Explaining Virginia’s Ban on Texting While Driving
Like many other states Virginia bans the use of cell phones to text or to read emails when driving.
Although most people know it’s illegal to text, there is still confusion about some aspects of this law. At the recent Virginia Trial Lawyers Association convention, my friend Barbara Williams, an attorney from western Virginia, presented a paper on The Ins and Outs of Distracted Driving Evidence.
In 2009, the Virginia state legislature passed a statute related to the use of smart phones to text or read emails behind the wheel. Originally, a driver could not be charged with violating the statute as a primary offence. The driver had to be pulled over for another offense. However, as of April 2013, the statute was amended and new penalties were added. The statute states it is unlawful to “manually enter multiple letters or text … as a means of communication with another person” or “read any email or text message transmitted to the device or stored within the device.”

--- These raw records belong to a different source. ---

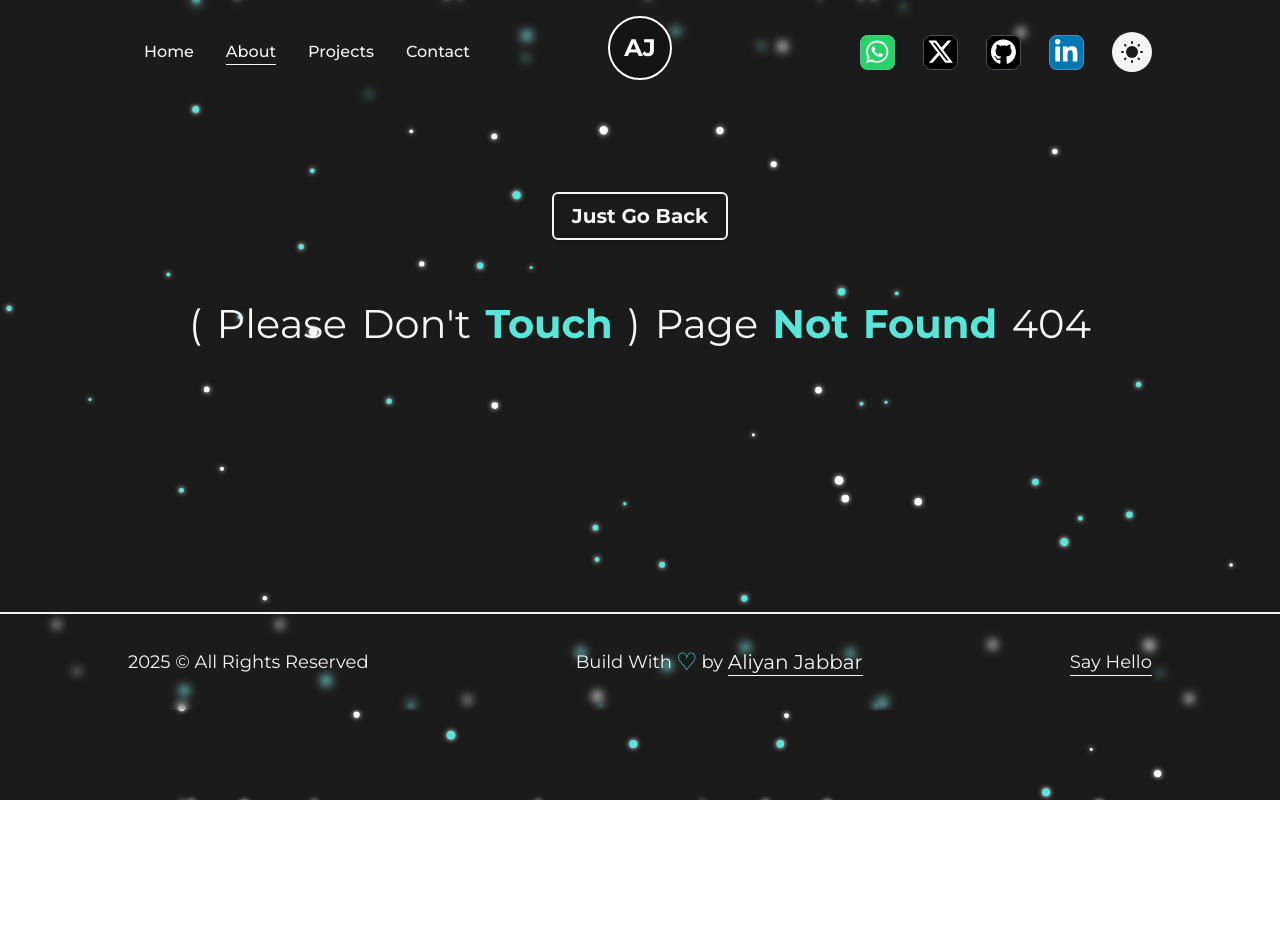
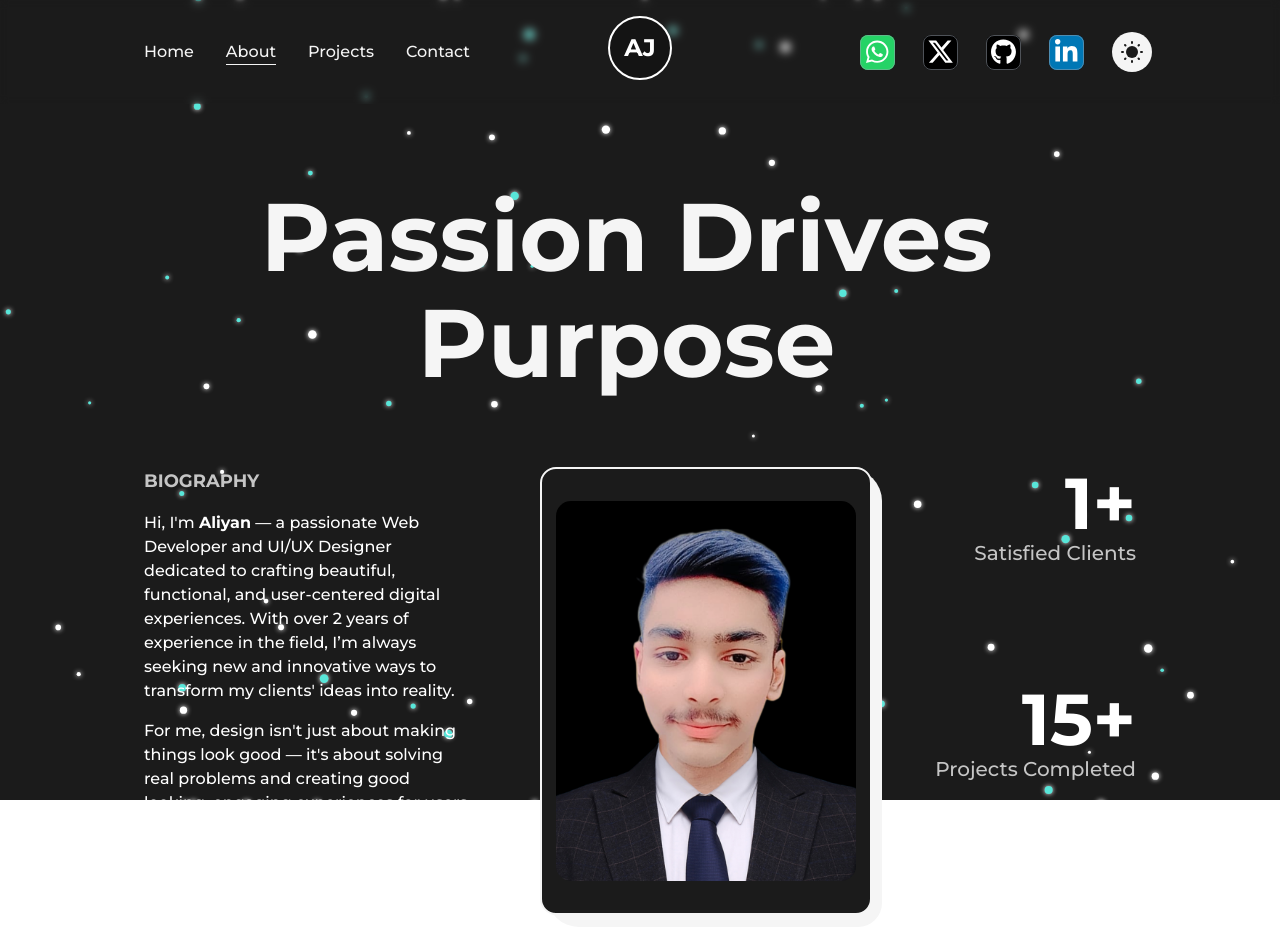
Before and after one commit to AliyanJabbar/AliyanJabbar, a Next.js app: page /about in a window 1280 px wide. Before the commit this address had no page. Shown: the top 952 px of the page. Before the commit the page ends 800 px from the top, so only its background shows below. Built offline with nearby package versions, Linux system fonts and the light colour scheme.

Commit message:
adding about's route

```diff
--- a/package.json
+++ b/package.json
@@ -3,7 +3,7 @@
   "version": "0.1.0",
   "private": true,
   "scripts": {
-    "dev": "next dev",
+    "dev": "next dev --turbopack",
     "build": "next build",
     "start": "next start",
     "lint": "next lint"
--- /dev/null
+++ b/src/app/about/page.tsx
@@ -0,0 +1,102 @@
+"use client";
+import AnimatedText from "@/components/AnimatedText";
+import Layout from "@/components/mainComponents/layout";
+import TiltedCard from "@/components/TiltedCard";
+import React from "react";
+import CountUp from "../../components/Count";
+
+const About = () => {
+  return (
+    <main className="flex w-full flex-col items-center justify-center">
+      <Layout className="pt-16">
+        <AnimatedText
+          text="Passion Drives Purpose"
+          className="mb-16 lg:!text-7xl sm:!text-6xl xs:!text-4xl sm:mb-8 leading-[1.1]"
+        />
+        <div className="grid w-full grid-cols-8 gap-16 sm:gap-8">
+          {/* text */}
+          <div className="col-span-3 flex flex-col items-start justify-start xl:col-span-4">
+            <h2 className="mb-4 text-lg font-bold uppercase text-dark/75 dark:text-white/75">
+              Biography
+            </h2>
+            <p className="font-medium text-dark dark:text-white">
+              Hi, I'm <span className="font-bold">Aliyan</span> — a passionate Web Developer and UI/UX Designer
+              dedicated to crafting beautiful, functional, and user-centered
+              digital experiences. With over 2 years of experience in the field,
+              I’m always seeking new and innovative ways to transform my
+              clients' ideas into reality.
+            </p>
+            <p className="my-4 font-medium text-dark dark:text-white">
+              For me, design isn't just about making things look good — it's
+              about solving real problems and creating good looking, engaging
+              experiences for users.
+            </p>
+            <p className="font-medium text-dark dark:text-white">
+              Whether it’s a website, mobile application, or any other digital
+              product, I bring a commitment to design excellence and
+              user-centered thinking to every project. I'm excited about the
+              opportunity to bring my skills, creativity, and passion to your
+              next project!
+            </p>
+          </div>
+          {/* image */}
+          <div className="col-span-3 relative h-max rounded-2xl border-2 border-solid border-dark bg-light dark:bg-dark dark:border-light xl:col-span-4 sm:order-first p-8 xs:p-4 cursor-pointer">
+            <div className="absolute top-0 -right-3 -z-10 w-[102%] h-[103%] rounded-[32px] bg-dark dark:bg-light rounded-br-3xl xs:-right-2 sm:h-[102%] xs:w-full xs:rounded-[24px]" />
+            <div className="flex items-center justify-center w-full h-full">
+            <TiltedCard
+              imageSrc="/assets/ProfilePic.png"
+              altText="Aliyan Jabbar"
+              containerHeight="380px"
+              containerWidth="300px"
+              imageHeight="380px"
+              imageWidth="300px"
+              rotateAmplitude={17}
+              scaleOnHover={1.05}
+              showTooltip={false}
+              displayOverlayContent={false}
+            />
+            </div>
+          </div>
+          {/* counters */}
+          <div className="col-span-2 flex flex-col items-end text-right justify-between text-black dark:text-white">
+            {/* count 1 */}
+            <div className="text-7xl font-bold">
+              <CountUp
+                from={0}
+                to={1}
+                separator=","
+                direction="up"
+                duration={1}
+              /><span>+</span>
+              <h2 className="text-xl text-nowrap font-medium text-dark/75 dark:text-white/75">Satisfied Clients</h2>
+            </div>
+            {/* count 2 */}
+            <div className="text-7xl font-bold ">
+              <CountUp
+                from={0}
+                to={15}
+                separator=","
+                direction="up"
+                duration={1}
+              /><span>+</span>
+              <h2 className="text-xl text-nowrap font-medium text-dark/75 dark:text-white/75">Projects Completed</h2>
+            </div>
+            {/* count 3 */}
+            <div className="text-7xl font-bold">
+              <CountUp
+                from={0}
+                to={1}
+                separator=","
+                direction="up"
+                duration={1}
+              /><span>+</span>
+              <h2 className="text-xl text-nowrap font-medium text-dark/75 dark:text-white/75">Years of Experience</h2>
+            </div>
+          </div>
+        </div>
+      </Layout>
+    </main>
+  );
+};
+
+export default About;
--- /dev/null
+++ b/src/components/Count.tsx
@@ -0,0 +1,98 @@
+import { useEffect, useRef } from "react";
+import { useInView, useMotionValue, useSpring } from "framer-motion";
+
+interface CountUpProps {
+    to: number;
+    from?: number;
+    direction?: "up" | "down";
+    delay?: number;
+    duration?: number;
+    className?: string;
+    startWhen?: boolean;
+    separator?: string;
+    onStart?: () => void;
+    onEnd?: () => void;
+}
+
+export default function CountUp({
+    to,
+    from = 0,
+    direction = "up",
+    delay = 0,
+    duration = 2, // Duration of the animation in seconds
+    className = "",
+    startWhen = true,
+    separator = "",
+    onStart,
+    onEnd,
+}: CountUpProps) {
+    const ref = useRef<HTMLSpanElement>(null);
+    const motionValue = useMotionValue(direction === "down" ? to : from);
+
+    // Calculate damping and stiffness based on duration
+    const damping = 20 + 40 * (1 / duration); // Adjust this formula for finer control
+    const stiffness = 100 * (1 / duration);   // Adjust this formula for finer control
+
+    const springValue = useSpring(motionValue, {
+        damping,
+        stiffness,
+    });
+
+    const isInView = useInView(ref, { once: true, margin: "0px" });
+
+    // Set initial text content to the initial value based on direction
+    useEffect(() => {
+        if (ref.current) {
+            ref.current.textContent = String(direction === "down" ? to : from);
+        }
+    }, [from, to, direction]);
+
+    // Start the animation when in view and startWhen is true
+    useEffect(() => {
+        if (isInView && startWhen) {
+            if (typeof onStart === "function") {
+                onStart();
+            }
+
+            const timeoutId = setTimeout(() => {
+                motionValue.set(direction === "down" ? from : to);
+            }, delay * 1000);
+
+            const durationTimeoutId = setTimeout(() => {
+                if (typeof onEnd === "function") {
+                    onEnd();
+                }
+            }, delay * 1000 + duration * 1000);
+
+            return () => {
+                clearTimeout(timeoutId);
+                clearTimeout(durationTimeoutId);
+            };
+        }
+    }, [isInView, startWhen, motionValue, direction, from, to, delay, onStart, onEnd, duration]);
+
+    // Update text content with formatted number on spring value change
+    useEffect(() => {
+        const unsubscribe = springValue.on("change", (latest) => {
+            if (ref.current) {
+                const options = {
+                    useGrouping: !!separator,
+                    minimumFractionDigits: 0,
+                    maximumFractionDigits: 0,
+                };
+
+                const formattedNumber = Intl.NumberFormat("en-US", options).format(
+                    Number(latest.toFixed(0))
+                );
+
+                ref.current.textContent = separator
+                    ? formattedNumber.replace(/,/g, separator)
+                    : formattedNumber;
+            }
+        });
+
+        return () => unsubscribe();
+    }, [springValue, separator]);
+
+    return <span className={`${className}`} ref={ref} />;
+}
```
Also changed, not shown: public/assets/ProfilePic.png (added).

There are some exceptions to the ban that does not apply to:
1. The operator of any emergency vehicle while he is engaged in the performance of his official duties;
2. An operator who is lawfully parked or stopped;
3. The use of global positioning systems (GPS) or wireless communications devices used to transmit or receive data as part of a digital dispatch system; or
4. Any person using a handheld personal communications device to report an emergency.
A violation of the legislation is a traffic infraction punishable, for a first offense, by a fine of $125 and, for a second or subsequent offense, by a fine of $250. It remains to be seen how effective the ban is.
This year Fox News reported that the ban on texting is being widely ignored in Virginia and elsewhere. The story suggested the sanctions for texting should be more Draconian.
The story considered distracted driving in Maryland, Washington D.C. and Virginia, states that all introduced bans in recent years.
“Studies show texting and driving are akin to drinking and driving. However, the penalties for using a handheld cell phone and texting pale in comparison to DUI, even though distracted driving is just as deadly,” the story stated.
Fox reported in 2013, the first six months of Virginia’s texting ban, the state tallied 725 convictions for texting.
“D.C., the first in the region to ban handheld cell phones in 2009, saw a spike in tickets peaking at 14,580. Since 2010, it’s declined by nearly half. It’s unclear if that’s because fewer people are violating the ban, less enforcement or drivers are better at hiding it,” the story stated.
If you have been hurt in an accident involving a distracted driver or if you have lost a loved one, call Cooper Hurley Injury Lawyers at 757.455.0077.